  3. the projects could operate independently of each other (both in contractual terms and in terms of physical infrastructure);
  4. the common substation consisted (in reality) of two substations, one for each project;
  5. the substation is part of the apparatus for transmitting and distributing electricity, not generating it. This was also reflected in the proposal that it would be adopted by the distribution network operator in due course; and
  6. the reason for a proposed common cable transmitting electricity from the common substation to the electricity grid is that this arrangement is more efficient, not that the generating capacity of the two solar farms is interconnected.

Such criteria are extremely helpful to developers of energy infrastructure and local planning authorities in determining how projects should be consented. The list is not exhaustive and there may be other criteria to be considered on a case by case basis.

Based on the decision in Redcar, the Interested Parties were always of the view that the claim brought by the Councils was wrong in law. However, the decision is important and welcome in determining the role of the Court in disputes of this nature and in reiterating the distinction between a generating station on the one hand and infrastructure required for distribution or transmission on the other.

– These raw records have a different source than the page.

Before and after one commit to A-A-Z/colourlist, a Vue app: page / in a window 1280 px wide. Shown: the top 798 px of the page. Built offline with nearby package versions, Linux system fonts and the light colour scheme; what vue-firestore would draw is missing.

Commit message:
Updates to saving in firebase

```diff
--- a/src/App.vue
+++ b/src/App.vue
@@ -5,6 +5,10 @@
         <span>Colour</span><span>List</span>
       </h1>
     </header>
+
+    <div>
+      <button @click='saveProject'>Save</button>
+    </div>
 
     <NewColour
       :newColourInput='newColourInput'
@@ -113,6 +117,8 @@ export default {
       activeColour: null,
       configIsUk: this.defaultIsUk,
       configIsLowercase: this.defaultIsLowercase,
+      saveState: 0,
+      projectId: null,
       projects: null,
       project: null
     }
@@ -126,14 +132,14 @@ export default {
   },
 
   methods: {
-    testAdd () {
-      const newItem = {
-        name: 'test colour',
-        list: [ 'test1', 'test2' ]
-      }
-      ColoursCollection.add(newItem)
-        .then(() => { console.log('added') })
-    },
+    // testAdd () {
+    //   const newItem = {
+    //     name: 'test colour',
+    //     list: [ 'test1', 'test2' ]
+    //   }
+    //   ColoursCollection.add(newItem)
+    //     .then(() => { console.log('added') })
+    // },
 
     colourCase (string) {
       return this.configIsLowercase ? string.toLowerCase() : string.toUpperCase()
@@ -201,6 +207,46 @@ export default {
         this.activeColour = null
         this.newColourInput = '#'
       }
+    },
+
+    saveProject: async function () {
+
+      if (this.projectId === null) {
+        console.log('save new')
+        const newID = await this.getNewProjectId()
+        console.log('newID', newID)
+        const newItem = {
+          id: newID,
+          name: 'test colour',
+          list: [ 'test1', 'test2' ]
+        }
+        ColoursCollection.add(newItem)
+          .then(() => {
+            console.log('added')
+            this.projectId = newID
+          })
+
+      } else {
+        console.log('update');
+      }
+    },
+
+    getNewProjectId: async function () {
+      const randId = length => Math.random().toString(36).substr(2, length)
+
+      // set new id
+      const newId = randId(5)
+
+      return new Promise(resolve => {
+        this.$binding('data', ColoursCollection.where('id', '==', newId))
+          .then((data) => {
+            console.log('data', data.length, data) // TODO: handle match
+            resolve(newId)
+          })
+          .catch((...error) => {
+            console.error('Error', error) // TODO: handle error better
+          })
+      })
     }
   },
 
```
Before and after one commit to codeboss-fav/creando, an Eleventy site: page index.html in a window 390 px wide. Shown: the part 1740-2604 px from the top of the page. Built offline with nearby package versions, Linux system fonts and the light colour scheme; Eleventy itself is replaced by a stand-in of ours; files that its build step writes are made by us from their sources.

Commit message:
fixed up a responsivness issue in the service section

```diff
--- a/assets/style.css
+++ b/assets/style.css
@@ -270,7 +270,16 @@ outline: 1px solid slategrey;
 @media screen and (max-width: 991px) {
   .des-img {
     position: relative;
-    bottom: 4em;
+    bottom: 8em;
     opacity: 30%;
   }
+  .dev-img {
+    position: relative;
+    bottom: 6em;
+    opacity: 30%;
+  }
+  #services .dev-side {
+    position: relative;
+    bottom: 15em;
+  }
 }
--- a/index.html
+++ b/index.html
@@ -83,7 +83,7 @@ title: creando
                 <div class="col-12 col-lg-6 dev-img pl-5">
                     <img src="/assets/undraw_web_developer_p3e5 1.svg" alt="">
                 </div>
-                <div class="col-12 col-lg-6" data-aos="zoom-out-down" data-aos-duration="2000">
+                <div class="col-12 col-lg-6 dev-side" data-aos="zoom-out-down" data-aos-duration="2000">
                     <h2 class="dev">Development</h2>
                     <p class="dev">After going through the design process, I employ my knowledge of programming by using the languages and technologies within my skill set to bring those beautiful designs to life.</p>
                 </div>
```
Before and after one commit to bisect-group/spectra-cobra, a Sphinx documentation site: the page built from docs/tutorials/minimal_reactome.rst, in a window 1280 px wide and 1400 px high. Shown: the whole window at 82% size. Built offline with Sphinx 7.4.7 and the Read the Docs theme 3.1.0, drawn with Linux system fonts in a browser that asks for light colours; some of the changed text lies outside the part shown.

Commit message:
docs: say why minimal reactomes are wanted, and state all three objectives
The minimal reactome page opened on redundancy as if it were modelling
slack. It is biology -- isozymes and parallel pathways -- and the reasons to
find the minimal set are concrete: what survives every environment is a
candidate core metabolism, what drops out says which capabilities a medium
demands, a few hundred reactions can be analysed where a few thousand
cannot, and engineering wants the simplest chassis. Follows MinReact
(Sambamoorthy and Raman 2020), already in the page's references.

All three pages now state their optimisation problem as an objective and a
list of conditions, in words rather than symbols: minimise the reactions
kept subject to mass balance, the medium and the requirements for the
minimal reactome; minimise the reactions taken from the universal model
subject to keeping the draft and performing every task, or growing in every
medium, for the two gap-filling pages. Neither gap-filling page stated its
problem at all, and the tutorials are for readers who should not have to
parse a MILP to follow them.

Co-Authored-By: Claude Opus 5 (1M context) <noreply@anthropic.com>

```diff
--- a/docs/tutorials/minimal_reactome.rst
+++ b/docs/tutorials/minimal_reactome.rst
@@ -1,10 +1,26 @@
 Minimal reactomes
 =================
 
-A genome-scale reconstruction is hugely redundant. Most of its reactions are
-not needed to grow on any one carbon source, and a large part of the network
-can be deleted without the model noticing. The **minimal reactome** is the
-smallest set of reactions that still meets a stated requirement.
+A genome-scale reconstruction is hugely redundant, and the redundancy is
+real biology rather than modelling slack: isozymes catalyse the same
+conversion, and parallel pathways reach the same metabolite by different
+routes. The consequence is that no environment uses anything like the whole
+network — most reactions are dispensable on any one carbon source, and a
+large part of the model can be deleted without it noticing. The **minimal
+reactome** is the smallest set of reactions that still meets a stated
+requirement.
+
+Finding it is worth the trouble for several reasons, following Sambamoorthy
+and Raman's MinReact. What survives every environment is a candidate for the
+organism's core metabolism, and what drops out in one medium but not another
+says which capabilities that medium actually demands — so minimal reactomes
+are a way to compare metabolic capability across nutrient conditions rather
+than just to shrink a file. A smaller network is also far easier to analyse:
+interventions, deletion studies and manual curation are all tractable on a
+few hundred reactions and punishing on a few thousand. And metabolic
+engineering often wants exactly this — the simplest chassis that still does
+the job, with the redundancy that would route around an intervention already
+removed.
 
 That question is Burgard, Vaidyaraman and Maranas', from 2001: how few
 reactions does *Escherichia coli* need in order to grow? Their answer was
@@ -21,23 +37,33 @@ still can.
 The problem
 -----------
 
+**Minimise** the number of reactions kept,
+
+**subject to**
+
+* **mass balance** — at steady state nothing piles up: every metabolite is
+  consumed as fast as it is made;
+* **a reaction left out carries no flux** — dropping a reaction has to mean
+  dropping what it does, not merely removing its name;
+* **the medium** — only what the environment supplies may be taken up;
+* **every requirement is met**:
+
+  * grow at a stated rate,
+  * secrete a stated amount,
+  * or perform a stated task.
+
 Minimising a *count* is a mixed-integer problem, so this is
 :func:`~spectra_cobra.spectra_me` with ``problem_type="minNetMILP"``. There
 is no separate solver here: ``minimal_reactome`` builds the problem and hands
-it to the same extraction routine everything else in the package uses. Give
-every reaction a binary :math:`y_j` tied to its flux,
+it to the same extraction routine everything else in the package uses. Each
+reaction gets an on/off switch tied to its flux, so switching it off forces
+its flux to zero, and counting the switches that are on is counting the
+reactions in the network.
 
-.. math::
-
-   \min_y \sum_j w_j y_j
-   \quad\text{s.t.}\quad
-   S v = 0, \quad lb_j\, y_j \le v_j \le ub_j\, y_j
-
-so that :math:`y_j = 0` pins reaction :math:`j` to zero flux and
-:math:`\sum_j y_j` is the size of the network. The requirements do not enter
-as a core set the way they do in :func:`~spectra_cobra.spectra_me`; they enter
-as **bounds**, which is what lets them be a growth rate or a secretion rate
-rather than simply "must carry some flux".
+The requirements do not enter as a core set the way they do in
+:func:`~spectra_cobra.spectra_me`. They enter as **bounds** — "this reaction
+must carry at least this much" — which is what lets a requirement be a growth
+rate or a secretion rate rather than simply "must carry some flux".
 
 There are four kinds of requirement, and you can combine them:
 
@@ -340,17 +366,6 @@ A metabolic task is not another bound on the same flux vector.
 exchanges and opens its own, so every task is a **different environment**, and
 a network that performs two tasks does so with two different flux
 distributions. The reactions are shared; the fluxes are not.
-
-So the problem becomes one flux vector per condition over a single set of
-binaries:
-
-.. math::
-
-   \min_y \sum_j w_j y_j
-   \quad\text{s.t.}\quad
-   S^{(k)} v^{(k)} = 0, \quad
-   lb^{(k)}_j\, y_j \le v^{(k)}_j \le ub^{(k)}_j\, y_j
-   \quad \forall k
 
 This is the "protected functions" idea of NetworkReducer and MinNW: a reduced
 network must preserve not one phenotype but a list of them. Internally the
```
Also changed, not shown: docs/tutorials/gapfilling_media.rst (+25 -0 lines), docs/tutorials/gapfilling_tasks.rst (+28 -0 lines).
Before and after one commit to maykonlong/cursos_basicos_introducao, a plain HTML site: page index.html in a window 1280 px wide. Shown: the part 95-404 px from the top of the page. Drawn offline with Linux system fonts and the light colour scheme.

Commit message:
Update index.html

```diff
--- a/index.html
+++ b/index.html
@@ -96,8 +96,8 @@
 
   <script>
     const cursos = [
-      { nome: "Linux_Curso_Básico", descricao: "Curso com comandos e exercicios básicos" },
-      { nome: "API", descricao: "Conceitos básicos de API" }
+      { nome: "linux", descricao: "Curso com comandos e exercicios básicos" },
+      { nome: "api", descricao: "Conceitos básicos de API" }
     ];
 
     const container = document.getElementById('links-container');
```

David Hardy (Partner at CMS) represented the Interested Parties during the planning appeals and inquiry. Michael Humphries KC of Francis Taylor Building, instructed by CMS, appeared on behalf of the Interested Parties in the High Court. The case citation is [2023] EWHC 1394 (Admin).